EXERCISE REQUIREMENTS:
Report every line of the listing below in which the string "about" occurs.

* * * * *

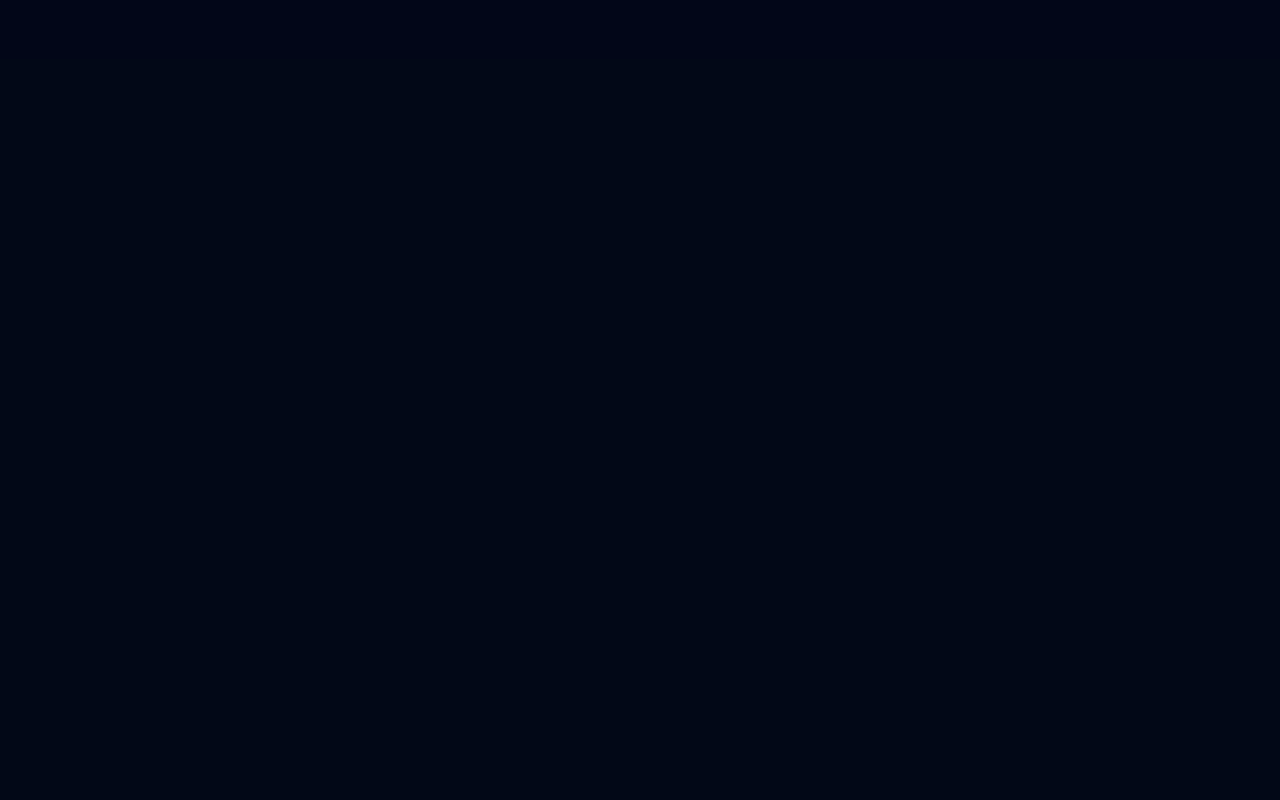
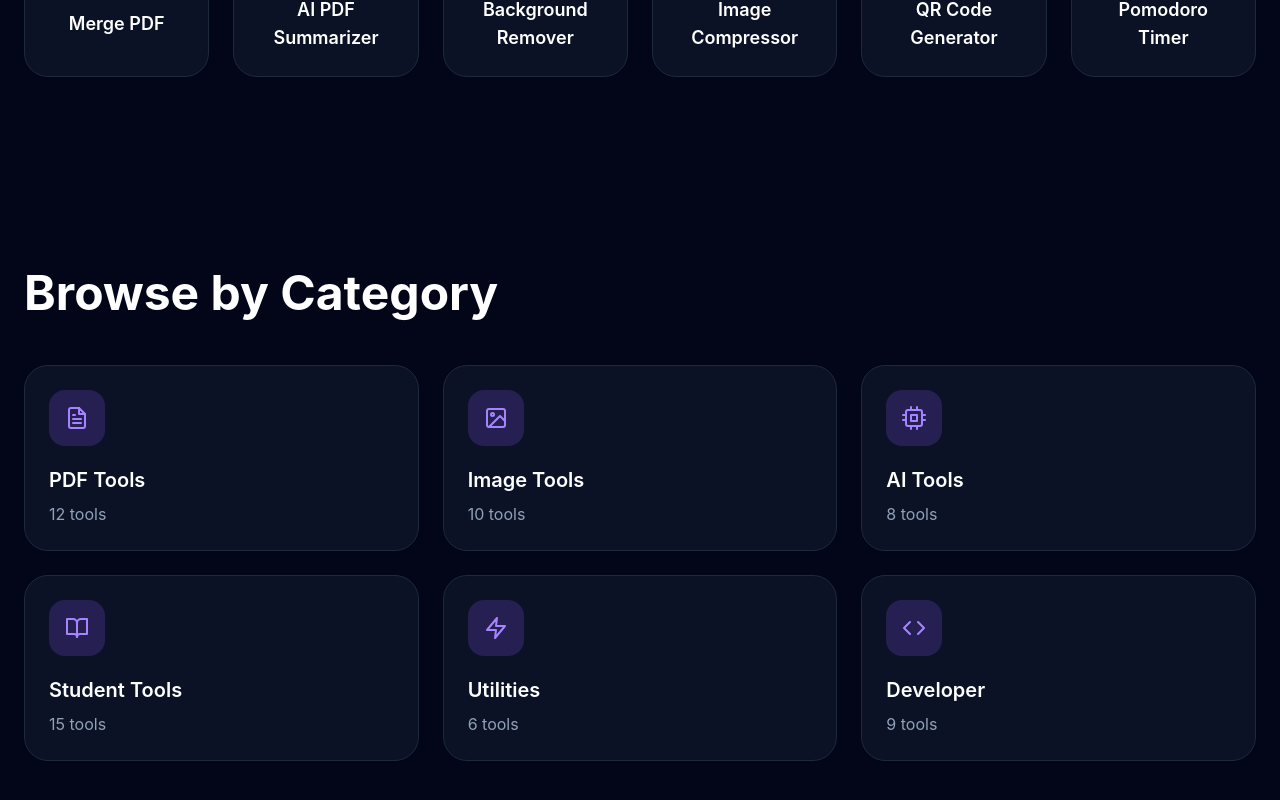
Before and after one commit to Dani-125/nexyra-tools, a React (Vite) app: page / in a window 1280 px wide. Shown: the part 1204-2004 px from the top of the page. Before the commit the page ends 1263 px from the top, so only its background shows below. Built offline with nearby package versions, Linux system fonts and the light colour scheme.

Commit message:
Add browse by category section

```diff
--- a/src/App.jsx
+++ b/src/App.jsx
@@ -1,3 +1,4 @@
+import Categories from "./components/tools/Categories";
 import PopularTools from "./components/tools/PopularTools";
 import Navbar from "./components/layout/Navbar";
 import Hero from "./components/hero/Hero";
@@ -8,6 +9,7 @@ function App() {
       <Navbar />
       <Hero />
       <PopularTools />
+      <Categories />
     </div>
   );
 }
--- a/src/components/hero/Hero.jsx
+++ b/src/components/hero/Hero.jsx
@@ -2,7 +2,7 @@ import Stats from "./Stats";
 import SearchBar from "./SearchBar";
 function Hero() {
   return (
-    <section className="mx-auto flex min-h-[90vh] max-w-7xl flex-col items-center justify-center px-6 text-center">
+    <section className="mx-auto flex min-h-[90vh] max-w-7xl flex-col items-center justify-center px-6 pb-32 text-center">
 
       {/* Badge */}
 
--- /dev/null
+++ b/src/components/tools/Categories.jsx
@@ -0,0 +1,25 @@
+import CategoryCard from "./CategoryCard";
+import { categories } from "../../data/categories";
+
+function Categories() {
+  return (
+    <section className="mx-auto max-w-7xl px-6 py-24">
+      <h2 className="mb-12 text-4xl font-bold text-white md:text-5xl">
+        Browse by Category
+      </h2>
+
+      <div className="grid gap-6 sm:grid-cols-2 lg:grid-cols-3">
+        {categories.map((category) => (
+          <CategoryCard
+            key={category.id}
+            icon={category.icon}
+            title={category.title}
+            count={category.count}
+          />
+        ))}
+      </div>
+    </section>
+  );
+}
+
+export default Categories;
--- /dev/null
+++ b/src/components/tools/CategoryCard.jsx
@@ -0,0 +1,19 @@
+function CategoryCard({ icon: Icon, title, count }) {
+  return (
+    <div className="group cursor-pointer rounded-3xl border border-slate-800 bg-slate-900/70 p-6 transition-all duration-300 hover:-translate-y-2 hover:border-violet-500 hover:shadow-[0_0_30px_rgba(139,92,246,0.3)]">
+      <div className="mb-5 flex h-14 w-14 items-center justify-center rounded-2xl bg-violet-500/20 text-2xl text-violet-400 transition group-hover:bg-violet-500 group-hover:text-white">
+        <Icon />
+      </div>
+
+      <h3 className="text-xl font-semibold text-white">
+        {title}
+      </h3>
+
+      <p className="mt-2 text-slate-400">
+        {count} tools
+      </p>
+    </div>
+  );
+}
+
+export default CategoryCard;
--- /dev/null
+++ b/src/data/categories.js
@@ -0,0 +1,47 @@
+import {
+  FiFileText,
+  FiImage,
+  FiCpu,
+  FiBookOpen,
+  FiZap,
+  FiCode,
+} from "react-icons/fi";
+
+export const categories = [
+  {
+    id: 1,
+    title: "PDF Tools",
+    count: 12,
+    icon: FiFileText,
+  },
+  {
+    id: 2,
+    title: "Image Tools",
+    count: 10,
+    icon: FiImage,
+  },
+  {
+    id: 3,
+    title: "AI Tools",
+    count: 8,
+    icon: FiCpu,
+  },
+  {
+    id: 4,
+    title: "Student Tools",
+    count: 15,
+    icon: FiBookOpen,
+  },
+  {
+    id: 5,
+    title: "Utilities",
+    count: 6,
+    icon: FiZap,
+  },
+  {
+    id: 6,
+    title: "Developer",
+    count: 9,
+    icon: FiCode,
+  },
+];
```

* * * * *

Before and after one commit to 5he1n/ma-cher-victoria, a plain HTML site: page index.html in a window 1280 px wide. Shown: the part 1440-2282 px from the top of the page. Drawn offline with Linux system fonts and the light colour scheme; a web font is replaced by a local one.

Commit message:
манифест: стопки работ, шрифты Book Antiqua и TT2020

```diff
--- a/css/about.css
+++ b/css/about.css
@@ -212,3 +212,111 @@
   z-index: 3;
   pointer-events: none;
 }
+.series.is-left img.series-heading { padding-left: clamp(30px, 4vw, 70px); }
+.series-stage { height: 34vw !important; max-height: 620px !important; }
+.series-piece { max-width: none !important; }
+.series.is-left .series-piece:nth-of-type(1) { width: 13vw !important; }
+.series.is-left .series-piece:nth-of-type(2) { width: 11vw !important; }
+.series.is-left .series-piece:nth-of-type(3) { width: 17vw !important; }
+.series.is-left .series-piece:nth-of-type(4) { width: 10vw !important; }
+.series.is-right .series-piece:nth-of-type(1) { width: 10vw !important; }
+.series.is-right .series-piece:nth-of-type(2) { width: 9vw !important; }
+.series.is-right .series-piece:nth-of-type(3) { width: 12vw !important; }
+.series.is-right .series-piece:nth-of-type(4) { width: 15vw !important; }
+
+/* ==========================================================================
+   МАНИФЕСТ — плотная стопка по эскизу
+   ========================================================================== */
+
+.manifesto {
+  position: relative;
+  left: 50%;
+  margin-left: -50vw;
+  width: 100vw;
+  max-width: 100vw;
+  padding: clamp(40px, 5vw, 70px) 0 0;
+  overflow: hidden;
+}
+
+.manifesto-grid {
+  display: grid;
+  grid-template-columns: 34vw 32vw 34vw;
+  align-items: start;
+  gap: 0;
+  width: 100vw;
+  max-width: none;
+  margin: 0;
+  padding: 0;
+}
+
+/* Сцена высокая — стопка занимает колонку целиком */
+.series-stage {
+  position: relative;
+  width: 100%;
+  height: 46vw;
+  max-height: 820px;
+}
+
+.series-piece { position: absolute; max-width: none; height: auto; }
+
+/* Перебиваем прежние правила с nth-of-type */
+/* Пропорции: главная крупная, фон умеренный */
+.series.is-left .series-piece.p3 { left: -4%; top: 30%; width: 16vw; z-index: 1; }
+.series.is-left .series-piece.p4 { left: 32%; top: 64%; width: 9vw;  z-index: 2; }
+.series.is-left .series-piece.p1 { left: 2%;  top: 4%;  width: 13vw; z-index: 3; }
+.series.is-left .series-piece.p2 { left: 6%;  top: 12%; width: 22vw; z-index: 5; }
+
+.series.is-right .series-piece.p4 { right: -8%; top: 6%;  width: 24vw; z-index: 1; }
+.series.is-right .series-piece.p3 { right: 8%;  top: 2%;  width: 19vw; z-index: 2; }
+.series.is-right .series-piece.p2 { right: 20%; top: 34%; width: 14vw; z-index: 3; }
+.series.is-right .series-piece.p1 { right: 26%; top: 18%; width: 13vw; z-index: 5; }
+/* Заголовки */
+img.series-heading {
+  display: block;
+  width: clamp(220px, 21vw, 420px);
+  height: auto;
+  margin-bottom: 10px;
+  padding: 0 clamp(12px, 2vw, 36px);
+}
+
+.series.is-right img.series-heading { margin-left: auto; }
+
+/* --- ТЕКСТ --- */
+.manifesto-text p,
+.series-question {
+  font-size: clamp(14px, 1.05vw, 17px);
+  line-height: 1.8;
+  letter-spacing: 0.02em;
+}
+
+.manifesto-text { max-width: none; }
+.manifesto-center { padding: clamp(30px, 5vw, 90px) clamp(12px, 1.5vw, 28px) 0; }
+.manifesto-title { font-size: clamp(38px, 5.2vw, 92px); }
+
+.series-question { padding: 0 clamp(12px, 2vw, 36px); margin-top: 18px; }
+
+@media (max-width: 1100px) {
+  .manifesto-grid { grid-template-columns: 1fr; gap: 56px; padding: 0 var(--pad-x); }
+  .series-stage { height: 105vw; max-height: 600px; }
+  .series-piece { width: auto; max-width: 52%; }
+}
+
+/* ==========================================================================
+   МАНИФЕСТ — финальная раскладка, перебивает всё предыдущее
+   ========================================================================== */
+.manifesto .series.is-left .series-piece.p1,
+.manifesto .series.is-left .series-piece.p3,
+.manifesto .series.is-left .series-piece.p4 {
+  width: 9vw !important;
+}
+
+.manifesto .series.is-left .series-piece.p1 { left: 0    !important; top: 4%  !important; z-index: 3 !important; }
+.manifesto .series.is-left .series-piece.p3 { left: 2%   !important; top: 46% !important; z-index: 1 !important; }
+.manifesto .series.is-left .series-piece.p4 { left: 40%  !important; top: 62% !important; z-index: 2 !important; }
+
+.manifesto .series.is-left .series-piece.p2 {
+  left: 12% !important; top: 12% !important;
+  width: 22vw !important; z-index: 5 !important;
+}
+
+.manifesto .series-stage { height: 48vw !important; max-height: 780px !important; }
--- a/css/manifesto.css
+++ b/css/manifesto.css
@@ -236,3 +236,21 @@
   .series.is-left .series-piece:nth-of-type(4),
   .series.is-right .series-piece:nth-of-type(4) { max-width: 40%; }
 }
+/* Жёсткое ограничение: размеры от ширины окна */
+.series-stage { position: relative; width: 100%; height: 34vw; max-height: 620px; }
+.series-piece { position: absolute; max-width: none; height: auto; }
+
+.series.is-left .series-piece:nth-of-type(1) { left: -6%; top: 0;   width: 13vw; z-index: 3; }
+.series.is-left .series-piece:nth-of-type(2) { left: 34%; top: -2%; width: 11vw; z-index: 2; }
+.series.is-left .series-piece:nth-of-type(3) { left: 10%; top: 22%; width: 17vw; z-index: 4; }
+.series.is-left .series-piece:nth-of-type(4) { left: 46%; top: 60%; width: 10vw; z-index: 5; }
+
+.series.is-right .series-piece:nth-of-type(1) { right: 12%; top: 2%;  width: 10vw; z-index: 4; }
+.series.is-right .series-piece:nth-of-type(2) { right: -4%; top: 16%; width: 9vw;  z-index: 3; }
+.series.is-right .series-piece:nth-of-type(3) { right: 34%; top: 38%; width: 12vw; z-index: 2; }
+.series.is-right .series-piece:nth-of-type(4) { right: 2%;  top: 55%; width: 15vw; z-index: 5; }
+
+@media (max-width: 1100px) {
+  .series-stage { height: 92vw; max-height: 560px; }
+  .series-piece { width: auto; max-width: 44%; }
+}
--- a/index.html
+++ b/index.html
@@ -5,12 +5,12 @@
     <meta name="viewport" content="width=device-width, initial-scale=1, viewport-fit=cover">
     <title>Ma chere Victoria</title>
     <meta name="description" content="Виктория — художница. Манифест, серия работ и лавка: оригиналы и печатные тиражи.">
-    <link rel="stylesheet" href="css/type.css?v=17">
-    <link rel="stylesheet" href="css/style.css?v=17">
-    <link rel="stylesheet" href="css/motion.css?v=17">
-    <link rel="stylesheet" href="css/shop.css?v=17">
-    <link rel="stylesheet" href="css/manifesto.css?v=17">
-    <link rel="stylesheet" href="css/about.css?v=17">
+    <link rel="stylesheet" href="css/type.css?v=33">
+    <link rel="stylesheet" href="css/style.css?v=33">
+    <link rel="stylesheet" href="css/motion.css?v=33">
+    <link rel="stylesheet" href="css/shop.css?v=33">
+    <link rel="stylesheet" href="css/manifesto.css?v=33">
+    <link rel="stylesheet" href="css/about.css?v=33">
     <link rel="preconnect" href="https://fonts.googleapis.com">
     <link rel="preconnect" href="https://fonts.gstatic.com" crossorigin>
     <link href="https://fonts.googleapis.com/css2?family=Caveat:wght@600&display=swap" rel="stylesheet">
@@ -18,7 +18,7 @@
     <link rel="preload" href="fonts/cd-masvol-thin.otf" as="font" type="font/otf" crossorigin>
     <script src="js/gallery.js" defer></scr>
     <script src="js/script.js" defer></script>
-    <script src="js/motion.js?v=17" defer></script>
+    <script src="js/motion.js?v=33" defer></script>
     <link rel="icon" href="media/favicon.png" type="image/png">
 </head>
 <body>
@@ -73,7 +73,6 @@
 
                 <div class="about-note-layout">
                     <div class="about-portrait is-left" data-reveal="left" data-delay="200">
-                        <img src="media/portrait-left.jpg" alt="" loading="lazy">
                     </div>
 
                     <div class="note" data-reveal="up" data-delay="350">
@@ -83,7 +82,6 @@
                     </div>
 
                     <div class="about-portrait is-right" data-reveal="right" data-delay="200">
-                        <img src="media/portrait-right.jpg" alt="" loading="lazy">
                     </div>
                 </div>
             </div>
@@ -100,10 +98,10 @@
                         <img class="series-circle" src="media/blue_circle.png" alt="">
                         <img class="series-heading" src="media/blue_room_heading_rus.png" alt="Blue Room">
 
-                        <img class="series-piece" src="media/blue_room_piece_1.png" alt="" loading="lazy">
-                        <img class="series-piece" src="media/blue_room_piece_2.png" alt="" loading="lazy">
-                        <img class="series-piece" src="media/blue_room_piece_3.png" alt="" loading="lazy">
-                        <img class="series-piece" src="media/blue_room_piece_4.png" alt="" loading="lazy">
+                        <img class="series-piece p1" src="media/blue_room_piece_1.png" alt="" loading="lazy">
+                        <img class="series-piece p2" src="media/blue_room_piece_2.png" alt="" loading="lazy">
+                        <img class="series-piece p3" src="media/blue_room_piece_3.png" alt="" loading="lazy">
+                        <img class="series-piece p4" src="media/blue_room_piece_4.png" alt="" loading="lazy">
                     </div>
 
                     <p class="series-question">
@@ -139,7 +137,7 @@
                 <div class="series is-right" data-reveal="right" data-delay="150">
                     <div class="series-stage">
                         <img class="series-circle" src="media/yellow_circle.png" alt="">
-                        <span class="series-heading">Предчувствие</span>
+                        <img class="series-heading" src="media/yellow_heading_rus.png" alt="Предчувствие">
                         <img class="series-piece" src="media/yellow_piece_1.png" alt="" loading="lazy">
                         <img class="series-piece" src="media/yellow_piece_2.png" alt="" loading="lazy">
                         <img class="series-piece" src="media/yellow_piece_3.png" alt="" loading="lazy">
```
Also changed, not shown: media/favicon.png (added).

* * * * *

SOLUTION BELOW:
--- a/css/about.css
+++ b/css/about.css
-    <link rel="stylesheet" href="css/about.css?v=17">
+    <link rel="stylesheet" href="css/about.css?v=33">
                 <div class="about-note-layout">
                     <div class="about-portrait is-left" data-reveal="left" data-delay="200">
                     <div class="about-portrait is-right" data-reveal="right" data-delay="200">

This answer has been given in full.